Should Companies Invest in R&D?
If you’re part of a company considering a new research and development project or line of enquiry, it’s understandable to be worried about the stability of this investment. Not only could you be concerned about a lack of funding to complete necessary research, but you may also be preparing for the fact that your usual target audience may not be as inclined to purchase a new product or service because of their own financial struggles.
It’s wise to be wary about large investments at a time when the economy feels unstable, but companies shouldn’t abandon their investment in R&D altogether. As we’ve already highlighted, there’s a lot of potential for successful innovation during times of economic crisis, and businesses should look for opportunities because of this. Technological innovation, especially in electronics and embedded systems engineering, is happening rapidly at the moment, and this progress should still be pursued.
Of course, companies should take more time to properly assess their spending when it comes to research and development at the moment, as it’s incredibly important to ensure that you’re using your budget efficiently and aren’t going to be left in a difficult financial situation later on. Innovation should be pursued when you are certain that there’s a market for it, otherwise you may end up with a product that isn’t going to make it on the current market.

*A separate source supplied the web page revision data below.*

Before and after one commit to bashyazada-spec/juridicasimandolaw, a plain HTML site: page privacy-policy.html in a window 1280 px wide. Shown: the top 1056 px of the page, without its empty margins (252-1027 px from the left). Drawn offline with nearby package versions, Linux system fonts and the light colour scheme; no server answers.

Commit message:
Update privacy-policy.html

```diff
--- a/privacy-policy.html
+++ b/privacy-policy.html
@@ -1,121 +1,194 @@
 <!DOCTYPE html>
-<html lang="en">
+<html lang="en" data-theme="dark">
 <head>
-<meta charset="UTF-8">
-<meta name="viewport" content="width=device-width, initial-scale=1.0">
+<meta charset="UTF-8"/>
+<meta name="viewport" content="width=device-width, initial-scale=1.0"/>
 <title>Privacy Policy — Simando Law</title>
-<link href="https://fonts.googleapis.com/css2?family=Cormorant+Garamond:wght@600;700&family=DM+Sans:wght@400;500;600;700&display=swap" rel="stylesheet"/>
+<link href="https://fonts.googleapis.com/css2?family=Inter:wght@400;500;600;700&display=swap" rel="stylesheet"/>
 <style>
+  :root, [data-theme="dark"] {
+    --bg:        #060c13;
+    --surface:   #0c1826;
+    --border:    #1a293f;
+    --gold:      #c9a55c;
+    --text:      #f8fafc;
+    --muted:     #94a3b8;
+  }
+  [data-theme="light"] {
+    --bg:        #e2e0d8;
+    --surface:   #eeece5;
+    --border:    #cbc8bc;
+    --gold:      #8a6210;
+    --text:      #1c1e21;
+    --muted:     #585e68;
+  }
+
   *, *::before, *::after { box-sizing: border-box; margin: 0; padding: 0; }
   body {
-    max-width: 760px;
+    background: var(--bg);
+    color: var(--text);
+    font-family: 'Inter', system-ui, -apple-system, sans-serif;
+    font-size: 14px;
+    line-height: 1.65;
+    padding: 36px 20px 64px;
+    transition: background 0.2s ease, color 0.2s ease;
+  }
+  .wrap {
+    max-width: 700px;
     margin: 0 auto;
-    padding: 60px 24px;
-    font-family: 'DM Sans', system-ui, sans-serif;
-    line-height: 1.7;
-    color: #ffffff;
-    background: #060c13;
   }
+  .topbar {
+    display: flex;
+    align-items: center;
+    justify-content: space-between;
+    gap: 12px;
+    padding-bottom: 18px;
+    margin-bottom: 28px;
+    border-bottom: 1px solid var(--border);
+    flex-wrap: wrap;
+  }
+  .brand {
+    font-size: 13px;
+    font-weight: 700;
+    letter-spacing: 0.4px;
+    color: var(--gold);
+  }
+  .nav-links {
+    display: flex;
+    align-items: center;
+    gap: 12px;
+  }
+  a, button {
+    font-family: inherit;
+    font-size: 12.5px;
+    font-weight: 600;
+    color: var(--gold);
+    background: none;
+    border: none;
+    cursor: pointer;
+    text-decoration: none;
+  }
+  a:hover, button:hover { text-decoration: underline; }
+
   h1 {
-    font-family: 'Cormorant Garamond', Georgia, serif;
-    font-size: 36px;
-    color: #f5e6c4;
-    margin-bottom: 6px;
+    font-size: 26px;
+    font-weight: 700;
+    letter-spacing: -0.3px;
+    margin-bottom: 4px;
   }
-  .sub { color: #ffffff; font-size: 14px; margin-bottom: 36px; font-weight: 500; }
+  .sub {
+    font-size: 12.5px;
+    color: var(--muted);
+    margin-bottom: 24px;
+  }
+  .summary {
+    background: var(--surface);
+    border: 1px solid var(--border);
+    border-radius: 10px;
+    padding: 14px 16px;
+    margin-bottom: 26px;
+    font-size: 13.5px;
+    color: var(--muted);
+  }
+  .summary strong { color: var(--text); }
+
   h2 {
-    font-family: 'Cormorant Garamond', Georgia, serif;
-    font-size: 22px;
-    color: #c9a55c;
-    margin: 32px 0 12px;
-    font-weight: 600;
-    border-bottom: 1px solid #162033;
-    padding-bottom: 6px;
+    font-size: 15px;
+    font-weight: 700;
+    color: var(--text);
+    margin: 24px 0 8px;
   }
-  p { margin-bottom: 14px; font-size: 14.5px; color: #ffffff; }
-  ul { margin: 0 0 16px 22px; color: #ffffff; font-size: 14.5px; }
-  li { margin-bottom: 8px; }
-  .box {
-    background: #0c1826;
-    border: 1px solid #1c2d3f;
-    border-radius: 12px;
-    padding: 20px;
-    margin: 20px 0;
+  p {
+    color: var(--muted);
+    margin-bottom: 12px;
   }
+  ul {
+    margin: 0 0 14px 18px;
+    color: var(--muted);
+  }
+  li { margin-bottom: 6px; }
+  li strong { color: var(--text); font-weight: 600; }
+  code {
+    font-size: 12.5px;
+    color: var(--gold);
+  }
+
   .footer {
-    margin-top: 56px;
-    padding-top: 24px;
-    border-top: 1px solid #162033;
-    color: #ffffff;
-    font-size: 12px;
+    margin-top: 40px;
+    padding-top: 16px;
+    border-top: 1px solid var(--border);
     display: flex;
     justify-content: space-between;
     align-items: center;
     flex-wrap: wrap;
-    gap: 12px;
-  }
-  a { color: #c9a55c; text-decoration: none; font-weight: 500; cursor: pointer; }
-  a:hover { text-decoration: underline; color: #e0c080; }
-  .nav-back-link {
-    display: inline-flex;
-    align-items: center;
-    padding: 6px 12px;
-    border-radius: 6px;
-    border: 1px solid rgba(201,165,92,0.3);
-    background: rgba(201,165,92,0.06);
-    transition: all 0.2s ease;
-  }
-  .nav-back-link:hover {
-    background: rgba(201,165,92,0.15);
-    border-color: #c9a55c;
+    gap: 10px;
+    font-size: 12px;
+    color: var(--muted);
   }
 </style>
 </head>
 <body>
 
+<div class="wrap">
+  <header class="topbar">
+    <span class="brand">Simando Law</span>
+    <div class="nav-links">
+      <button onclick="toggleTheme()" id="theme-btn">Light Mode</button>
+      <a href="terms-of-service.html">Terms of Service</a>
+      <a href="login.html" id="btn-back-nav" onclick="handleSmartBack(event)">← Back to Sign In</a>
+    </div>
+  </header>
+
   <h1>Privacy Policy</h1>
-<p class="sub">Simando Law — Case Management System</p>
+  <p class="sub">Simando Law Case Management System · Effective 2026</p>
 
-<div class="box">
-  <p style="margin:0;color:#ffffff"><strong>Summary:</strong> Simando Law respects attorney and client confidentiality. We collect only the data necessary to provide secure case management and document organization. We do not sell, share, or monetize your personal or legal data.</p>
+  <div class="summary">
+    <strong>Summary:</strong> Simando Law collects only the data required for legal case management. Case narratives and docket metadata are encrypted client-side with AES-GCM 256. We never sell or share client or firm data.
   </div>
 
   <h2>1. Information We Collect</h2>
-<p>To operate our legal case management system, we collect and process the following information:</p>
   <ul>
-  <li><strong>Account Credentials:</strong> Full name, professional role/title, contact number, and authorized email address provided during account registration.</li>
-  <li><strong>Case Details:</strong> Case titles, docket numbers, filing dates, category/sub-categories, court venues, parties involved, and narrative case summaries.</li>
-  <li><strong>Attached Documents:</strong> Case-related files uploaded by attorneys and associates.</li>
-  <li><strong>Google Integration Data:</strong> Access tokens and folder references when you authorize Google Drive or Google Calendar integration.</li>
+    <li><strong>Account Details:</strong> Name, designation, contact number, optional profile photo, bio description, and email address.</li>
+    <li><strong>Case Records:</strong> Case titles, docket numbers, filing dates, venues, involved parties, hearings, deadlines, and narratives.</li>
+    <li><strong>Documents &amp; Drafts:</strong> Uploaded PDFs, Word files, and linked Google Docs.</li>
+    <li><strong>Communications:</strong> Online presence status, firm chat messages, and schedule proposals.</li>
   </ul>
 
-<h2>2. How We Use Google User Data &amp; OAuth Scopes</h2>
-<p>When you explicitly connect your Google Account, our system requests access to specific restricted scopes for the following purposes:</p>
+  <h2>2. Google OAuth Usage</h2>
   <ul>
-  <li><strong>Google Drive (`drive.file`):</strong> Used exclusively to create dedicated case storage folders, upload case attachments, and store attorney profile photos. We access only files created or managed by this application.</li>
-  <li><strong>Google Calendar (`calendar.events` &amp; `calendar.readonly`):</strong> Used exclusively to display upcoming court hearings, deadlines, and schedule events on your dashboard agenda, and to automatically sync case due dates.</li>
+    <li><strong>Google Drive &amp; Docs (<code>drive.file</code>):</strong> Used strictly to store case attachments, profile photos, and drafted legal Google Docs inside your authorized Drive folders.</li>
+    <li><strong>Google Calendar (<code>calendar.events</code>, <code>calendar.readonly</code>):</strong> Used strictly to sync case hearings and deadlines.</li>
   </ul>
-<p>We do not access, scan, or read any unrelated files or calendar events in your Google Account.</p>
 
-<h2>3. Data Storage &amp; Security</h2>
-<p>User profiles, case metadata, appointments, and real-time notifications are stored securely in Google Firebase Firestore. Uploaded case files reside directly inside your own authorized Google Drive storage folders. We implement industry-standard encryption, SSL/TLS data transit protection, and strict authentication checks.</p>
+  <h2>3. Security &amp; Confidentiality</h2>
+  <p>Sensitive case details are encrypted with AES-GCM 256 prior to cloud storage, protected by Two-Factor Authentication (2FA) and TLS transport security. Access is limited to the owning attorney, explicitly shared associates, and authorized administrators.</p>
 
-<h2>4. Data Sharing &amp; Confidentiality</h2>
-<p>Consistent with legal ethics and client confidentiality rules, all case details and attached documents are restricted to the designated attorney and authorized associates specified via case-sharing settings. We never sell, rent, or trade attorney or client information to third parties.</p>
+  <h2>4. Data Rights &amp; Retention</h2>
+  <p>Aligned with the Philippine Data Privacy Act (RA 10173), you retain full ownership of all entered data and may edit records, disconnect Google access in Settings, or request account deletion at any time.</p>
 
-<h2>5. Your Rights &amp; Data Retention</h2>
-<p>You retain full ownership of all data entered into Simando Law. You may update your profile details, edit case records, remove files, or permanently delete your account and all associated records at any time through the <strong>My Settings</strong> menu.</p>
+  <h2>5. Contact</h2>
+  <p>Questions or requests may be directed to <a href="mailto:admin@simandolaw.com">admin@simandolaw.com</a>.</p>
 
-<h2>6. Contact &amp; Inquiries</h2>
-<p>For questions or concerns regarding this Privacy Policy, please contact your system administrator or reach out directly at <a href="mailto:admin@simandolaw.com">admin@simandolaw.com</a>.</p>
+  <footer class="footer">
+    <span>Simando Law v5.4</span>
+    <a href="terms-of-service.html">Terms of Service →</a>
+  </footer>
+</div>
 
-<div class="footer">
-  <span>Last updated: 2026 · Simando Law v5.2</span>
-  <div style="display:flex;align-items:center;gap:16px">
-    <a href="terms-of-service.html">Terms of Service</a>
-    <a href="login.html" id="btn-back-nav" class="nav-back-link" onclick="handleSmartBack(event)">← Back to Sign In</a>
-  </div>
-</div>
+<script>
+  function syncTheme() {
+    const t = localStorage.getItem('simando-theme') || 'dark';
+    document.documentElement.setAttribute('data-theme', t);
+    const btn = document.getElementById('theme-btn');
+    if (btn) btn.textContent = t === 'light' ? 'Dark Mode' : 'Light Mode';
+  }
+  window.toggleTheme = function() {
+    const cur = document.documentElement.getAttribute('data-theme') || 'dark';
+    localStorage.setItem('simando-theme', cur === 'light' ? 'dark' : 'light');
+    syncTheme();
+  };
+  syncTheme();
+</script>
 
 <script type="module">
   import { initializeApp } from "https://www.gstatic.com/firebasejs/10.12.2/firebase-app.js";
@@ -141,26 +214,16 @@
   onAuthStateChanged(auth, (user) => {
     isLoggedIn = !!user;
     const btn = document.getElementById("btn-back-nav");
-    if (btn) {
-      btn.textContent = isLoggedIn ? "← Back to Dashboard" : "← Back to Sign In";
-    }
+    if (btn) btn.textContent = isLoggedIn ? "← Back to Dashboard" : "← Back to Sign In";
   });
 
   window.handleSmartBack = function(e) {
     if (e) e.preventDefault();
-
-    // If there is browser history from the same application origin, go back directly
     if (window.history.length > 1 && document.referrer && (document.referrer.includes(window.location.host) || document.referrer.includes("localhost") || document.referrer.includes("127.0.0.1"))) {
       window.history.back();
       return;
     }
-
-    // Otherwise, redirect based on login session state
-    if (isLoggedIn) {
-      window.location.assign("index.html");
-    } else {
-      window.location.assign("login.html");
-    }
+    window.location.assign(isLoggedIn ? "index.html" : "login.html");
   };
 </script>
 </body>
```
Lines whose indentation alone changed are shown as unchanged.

You should also be prepared for fewer funding opportunities to support your research and development efforts. Competition for remaining funding is also likely to be fiercer, so be prepared to have to fight for additional support and put together incredibly convincing proposals for the R&D work you’d like to complete.
Should Engineers Look for R&D Jobs?
From a candidate’s perspective, research and development in the engineering industry isn’t a sector that you should shy away from when it comes to looking for a new role. It’s not a position that is in excessively high demand, but it will continue to see a steady stream of opportunities across a range of engineering disciplines.
As we’ve explained above, R&D is an area that may feel the impact of financial struggle and see a lot less funding and interest than it has in previous years, especially as part of smaller companies and start-ups. However, R&D roles in large corporations are likely to remain and will be requiring candidates that have the necessary skills to conduct research to support innovative projects.
There’s a lot of potential for innovation in research and development, so if you’re a candidate looking for opportunities to support the development of new products and services, there will be important work to be done in the coming years. It’s wise to stay informed about how the country’s economic state may impact this sector, but at this stage, there’s no reason to believe that R&D candidates will be too badly impacted.
Research and development in the electronics and embedded systems engineering sectors have a lot of potential for innovation, particularly when looking at the applications of Internet of Things technology. Clients and candidates in this area should stay aware of the changes in this sector in light of the UK’s financial challenges, but should also remember that these moments in time can often be the perfect opportunity for new developments to make a real difference.
If you’re an employer in the embedded systems or electronics industry looking for recruitment support in the coming months, KO2 is a specialist agency that can help develop a successful strategy. Equally, we have a range of job opportunities for candidates in these sectors that are ideal for those wanting to work in research and development. Get in touch to speak to our team and find out more about the services we offer.